The Shadow Brokers are auctioning the weaponized malware off to the highest bidder.
From Moscow on Twitter today, NSA whistleblower Edward Snowden laid out his theory for how the exploits were captured, and what relation that has to the revelations he made when he blew the whistle on illegal NSA spying in 2013.
The New York Times reports that the stolen code "does not appear to have come from Mr. Snowden's archive, which was mostly composed of PowerPoint files and other documents that described N.S.A. programs. The documents released by Mr. Snowden and his associates contained no actual source code used to break into the networks of foreign powers."
WikiLeaks says that it has a full set of the files, and will release them over time.

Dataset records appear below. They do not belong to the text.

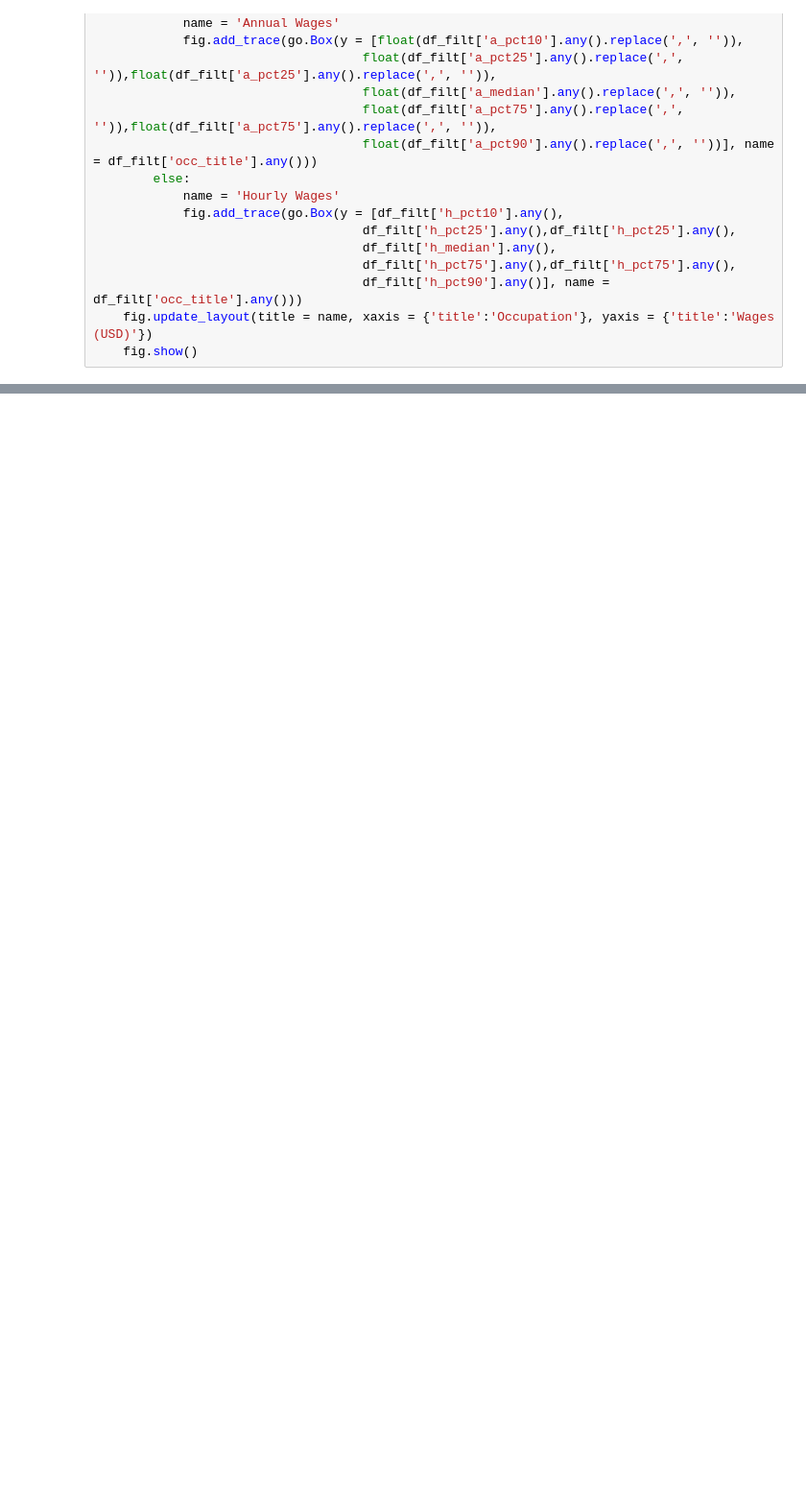
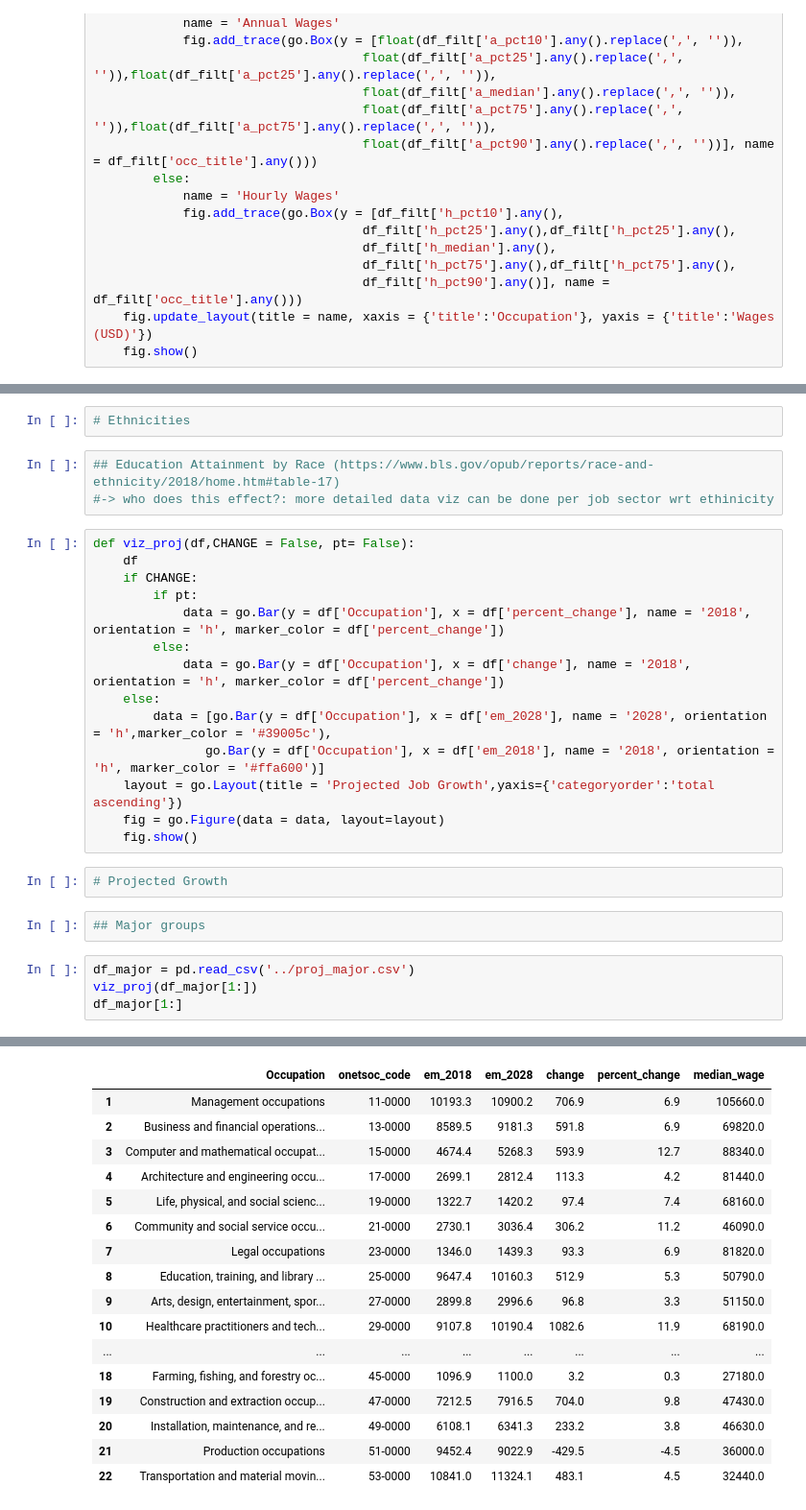
Before and after one commit to thanh17/-UROP-Employment-Pathway, a Jupyter notebook: Python notebooks/Ages and Wages.ipynb, the cells around one changed output, grey strips where cells are left out. Shown at 96% size. Drawn from its saved outputs; the diff is of its cells as text; blank space fills up the shorter version.

```diff
--- a/Python notebooks/Ages and Wages.ipynb
+++ b/Python notebooks/Ages and Wages.ipynb
@@ -241,3 +241,31 @@ fig = go.Figure()
 viz_wage(df_wages,['35-2021','37-2019','41-2031'],'a')
 # %% [output]
 [interactive output not drawn]
+# %%
+# Ethnicities
+# %%
+## Education Attainment by Race (https://www.bls.gov/opub/reports/race-and-ethnicity/2018/home.htm#table-17)
+#-> who does this effect?: more detailed data viz can be done per job sector wrt ethinicity
+# %%
+def viz_proj(df,CHANGE = False, pt= False):
+    df
+    if CHANGE:
+        if pt:
+            data = go.Bar(y = df['Occupation'], x = df['percent_change'], name = '2018', orientation = 'h', marker_color = df['percent_change'])
+        else:
+            data = go.Bar(y = df['Occupation'], x = df['change'], name = '2018', orientation = 'h', marker_color = df['percent_change'])
+    else:
+        data = [go.Bar(y = df['Occupation'], x = df['em_2028'], name = '2028', orientation = 'h',marker_color = '#39005c'),
+               go.Bar(y = df['Occupation'], x = df['em_2018'], name = '2018', orientation = 'h', marker_color = '#ffa600')]
+    layout = go.Layout(title = 'Projected Job Growth',yaxis={'categoryorder':'total ascending'})
+    fig = go.Figure(data = data, layout=layout)
+    fig.show()
+# %%
+# Projected Growth
+# %%
+## Major groups
+# %%
+df_major = pd.read_csv('../proj_major.csv')
+viz_proj(df_major[1:])
+df_major[1:]
+# %% [output]
@@ -243,0 +273,17 @@ viz_wage(df_wages,['35-2021','37-2019','41-2031'],'a')
+|  | Occupation | onetsoc_code | em_2018 | em_2028 | change | percent_change | median_wage |
+| 1 | Management occupations | 11-0000 | 10193.3 | 10900.2 | 706.9 | 6.9 | 105660.0 |
+| 2 | Business and financial operations... | 13-0000 | 8589.5 | 9181.3 | 591.8 | 6.9 | 69820.0 |
+| 3 | Computer and mathematical occupat... | 15-0000 | 4674.4 | 5268.3 | 593.9 | 12.7 | 88340.0 |
+| 4 | Architecture and engineering occu... | 17-0000 | 2699.1 | 2812.4 | 113.3 | 4.2 | 81440.0 |
+| 5 | Life, physical, and social scienc... | 19-0000 | 1322.7 | 1420.2 | 97.4 | 7.4 | 68160.0 |
+| 6 | Community and social service occu... | 21-0000 | 2730.1 | 3036.4 | 306.2 | 11.2 | 46090.0 |
+| 7 | Legal occupations | 23-0000 | 1346.0 | 1439.3 | 93.3 | 6.9 | 81820.0 |
+| 8 | Education, training, and library ... | 25-0000 | 9647.4 | 10160.3 | 512.9 | 5.3 | 50790.0 |
+| 9 | Arts, design, entertainment, spor... | 27-0000 | 2899.8 | 2996.6 | 96.8 | 3.3 | 51150.0 |
+| 10 | Healthcare practitioners and tech... | 29-0000 | 9107.8 | 10190.4 | 1082.6 | 11.9 | 68190.0 |
+| ... | ... | ... | ... | ... | ... | ... | ... |
+| 18 | Farming, fishing, and forestry oc... | 45-0000 | 1096.9 | 1100.0 | 3.2 | 0.3 | 27180.0 |
+| 19 | Construction and extraction occup... | 47-0000 | 7212.5 | 7916.5 | 704.0 | 9.8 | 47430.0 |
+| 20 | Installation, maintenance, and re... | 49-0000 | 6108.1 | 6341.3 | 233.2 | 3.8 | 46630.0 |
+| 21 | Production occupations | 51-0000 | 9452.4 | 9022.9 | -429.5 | -4.5 | 36000.0 |
+| 22 | Transportation and material movin... | 53-0000 | 10841.0 | 11324.1 | 483.1 | 4.5 | 32440.0 |
```
Also changed, not shown: parts of 3 cells of this notebook.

The Shadow Brokers story raises a big question: Was the NSA was actually hacked? And does this mean their highly secretive methods have been revealed?
From David E. Sanger's NYT story:
"I think it's Snowden-era stuff, repackaged for resale now," said James A. Lewis, a computer expert at the Center for Strategic and International Studies, a Washington think tank. "This is probably some Russian mind game, down to the bogus accent" of some of the messages sent to media organizations by the Shadow Brokers group, delivered in broken English that seemed right out of a bad spy movie.
The N.S.A. would say nothing on Tuesday about whether the coding released was real or where it came from. Its public affairs office did not respond to inquiries.
"It certainly feels all real," said Bruce Schneier, a leading authority on state-sponsored breaches. "The question is why would someone steal it in 2013 and release it this week? That's what is making people think this is likely the work of Russian intelligence."
There are other theories, including one that some unknown group was trying to impersonate hackers working for Russian or other intelligence agencies. Impersonation is relatively easy on the internet, and it could take considerable time to determine who is behind the release of the code.